Waste Electrical and Electronic Equipment Legislation (WEEE)

The Waste Electrical and Electronic Equipment (WEEE) Directive came into force on 1st July 2007. This regulation was implemented to reduce the quantity of electronic waste being sent to landfill. Under this legislation old electrical items must not be disposed of with standard waste, but should be taken to a central collection point for recycling.

Unwanted electrical equipment is the UK’s fastest growing type of waste. Many electrical items can be repaired or recycled, saving natural resources and the environment. If you do not recycle electrical equipment it will end up in landfill where hazardous substances will leak out and cause soil and water contamination – harming wildlife and also human health.

 

As a member of the DTS scheme, Debenhams can no longer offer a take back scheme in our stores.
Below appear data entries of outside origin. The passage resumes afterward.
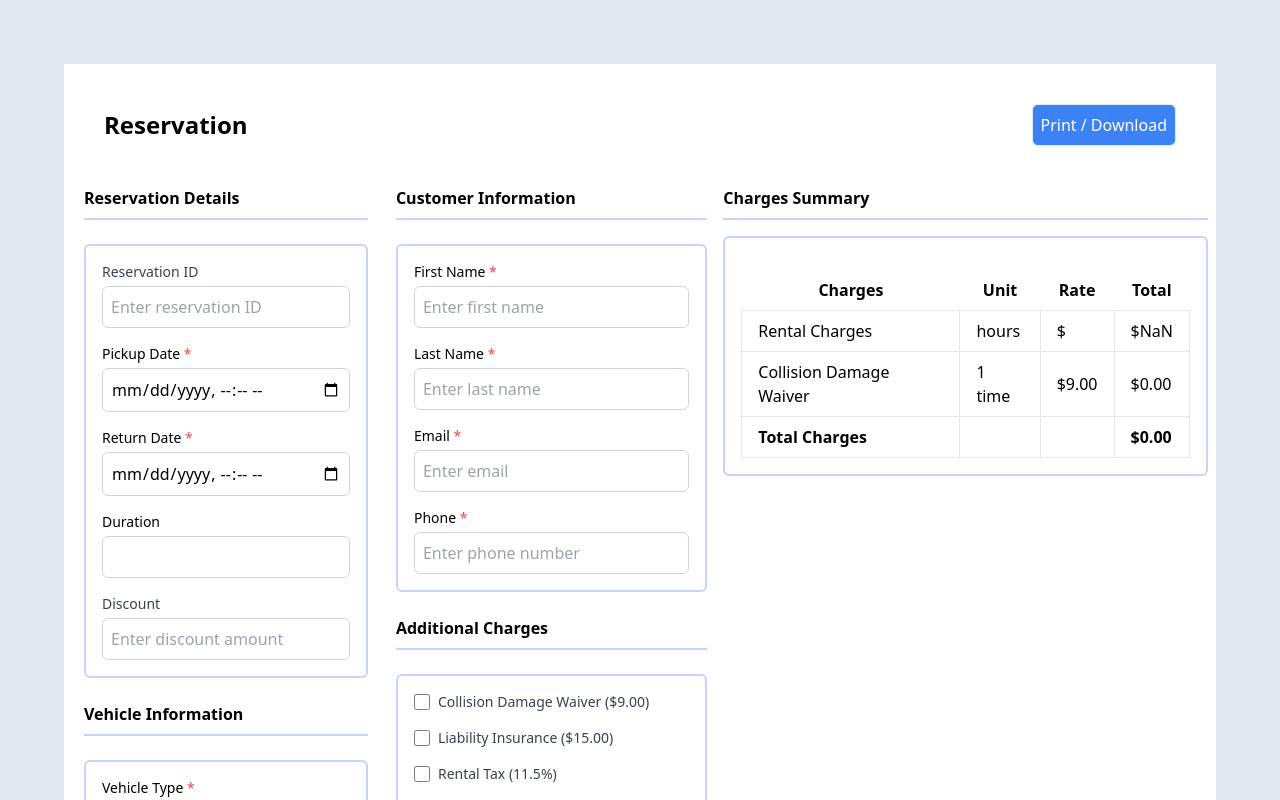
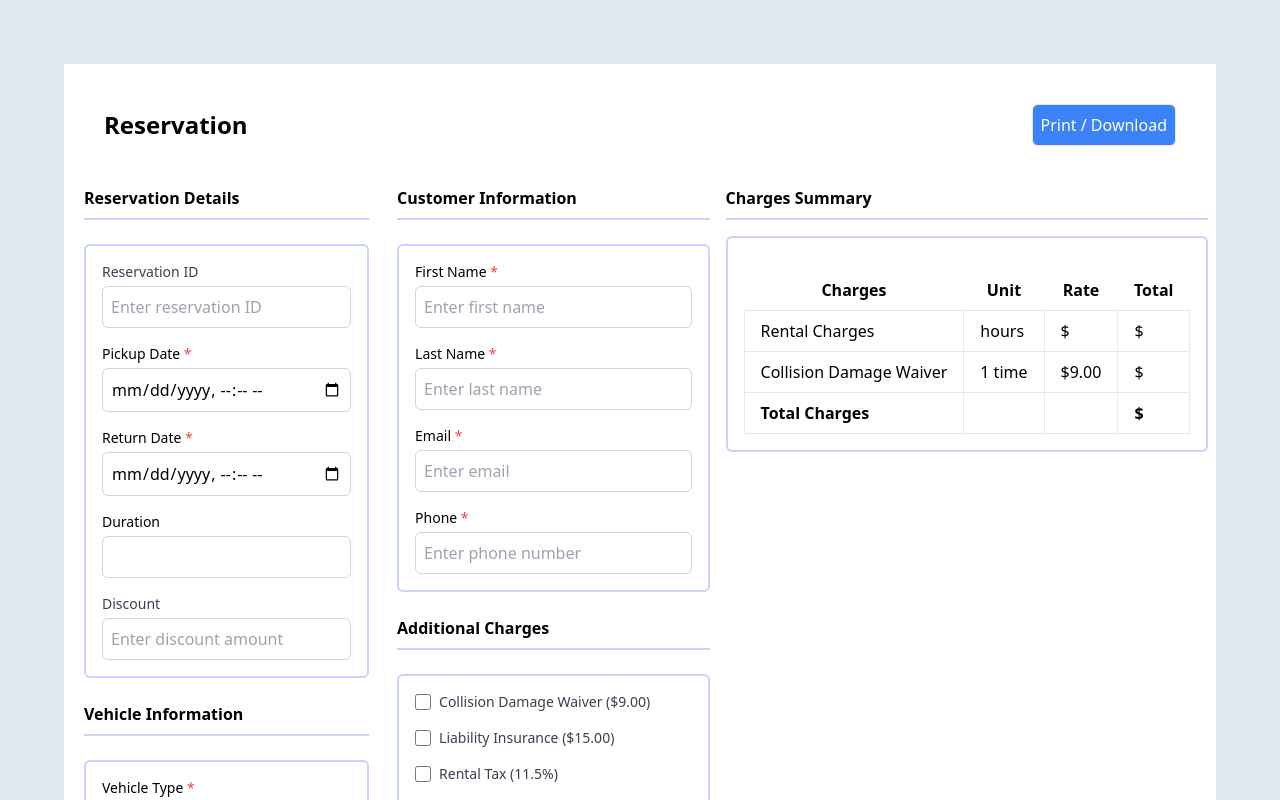
Before and after one commit to Taufiqul7756/invoice-generator, a React (Create React App) app in the folder client/: page / in a window 1280 px wide. Shown: the top 800 px of the page. Built offline with nearby package versions, Linux system fonts and the light colour scheme; no server answers.

Commit message:
ChargesSummary - clean up

```diff
--- a/client/src/components/ChargesSummary.jsx
+++ b/client/src/components/ChargesSummary.jsx
@@ -1,43 +1,6 @@
 import React, { useState, useEffect } from "react";
 
-const ChargesSummary = ({
-  rentalDuration,
-  selectedCarRates,
-  additionalCharges,
-}) => {
-  const [totalCharges, setTotalCharges] = useState(0);
-
-  // Calculate total charges based on selected rental duration, car rates, and additional charges
-  useEffect(() => {
-    let total = 0;
-
-    // Calculate rental charges based on duration and selected car rates
-    if (rentalDuration && selectedCarRates) {
-      const { hourly, daily, weekly } = selectedCarRates;
-
-      if (rentalDuration >= 168) {
-        // If rental duration is 1 week or more (168 hours)
-        total += weekly;
-      } else if (rentalDuration >= 24) {
-        // If rental duration is 1 day or more (24 hours)
-        total += Math.min(weekly, daily * Math.ceil(rentalDuration / 24));
-      } else {
-        total += hourly * rentalDuration;
-      }
-    }
-
-    // Add additional charges if the object is defined
-    if (additionalCharges) {
-      if (additionalCharges.collisionDamageWaiver) total += 9;
-      if (additionalCharges.liabilityInsurance) total += 15;
-      // Calculate rental tax (11.5% of total charges excluding rental tax itself)
-      total += total * 0.115;
-    }
-
-    // Update total charges
-    setTotalCharges(total.toFixed(2));
-  }, [rentalDuration, selectedCarRates, additionalCharges]);
-
+const ChargesSummary = ({}) => {
   return (
     <div className="mt-4">
       <table className="table-auto w-full">
@@ -50,31 +13,25 @@ const ChargesSummary = ({
           </tr>
         </thead>
         <tbody>
-          {/* Render rows for charges */}
-          {/* Example row for rental charges */}
           <tr>
             <td className="border px-4 py-2">Rental Charges</td>
-            <td className="border px-4 py-2">{rentalDuration} hours</td>
-            <td className="border px-4 py-2">${selectedCarRates?.hourly}</td>
-            <td className="border px-4 py-2">
-              ${(selectedCarRates?.hourly * rentalDuration).toFixed(2)}
-            </td>
+            <td className="border px-4 py-2"> hours</td>
+            <td className="border px-4 py-2">$</td>
+            <td className="border px-4 py-2">$</td>
           </tr>
-          {/* Example row for additional charges */}
+
           <tr>
             <td className="border px-4 py-2">Collision Damage Waiver</td>
             <td className="border px-4 py-2">1 time</td>
             <td className="border px-4 py-2">$9.00</td>
-            <td className="border px-4 py-2">
-              ${additionalCharges?.collisionDamageWaiver ? "9.00" : "0.00"}
-            </td>
+            <td className="border px-4 py-2">$</td>
           </tr>
-          {/* Render row for total charges */}
+
           <tr className="font-semibold">
             <td className="border px-4 py-2">Total Charges</td>
             <td className="border px-4 py-2"></td>
             <td className="border px-4 py-2"></td>
-            <td className="border px-4 py-2">${totalCharges}</td>
+            <td className="border px-4 py-2">$</td>
           </tr>
         </tbody>
       </table>
```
Debenhams joined the Distributor Take-Back Scheme (DTS), which allows you to deposit your old electrical and electronic items at UK recycling sites – free of charge. All electrical items used in the home can be taken to participating sites to be recycled. You may also take the item(s) to your local authority Civic Amenity Site if this is more convenient. This applies to mains or battery powered items such as televisions, washing machines and smaller appliances including toasters, tools and toys powered by electricity.

Debenhams offers in store battery collection and we provide in store recycling for all customers to deposit their used portable batteries with no obligation to purchase new ones. Alternatively, you can also use the battery collection facilities at other retailers, supermarkets and at your local recycling site. As a responsible retailer we will recycle all used batteries that are returned to our stores.

More details on the recycling of electrical waste and batteries, including details of your nearest collection site, can be found at http://www.recycle-more.co.uk

To remind you that old electrical equipment can be recycled, it is now marked with a crossed-out wheeled bin symbol, as seen below.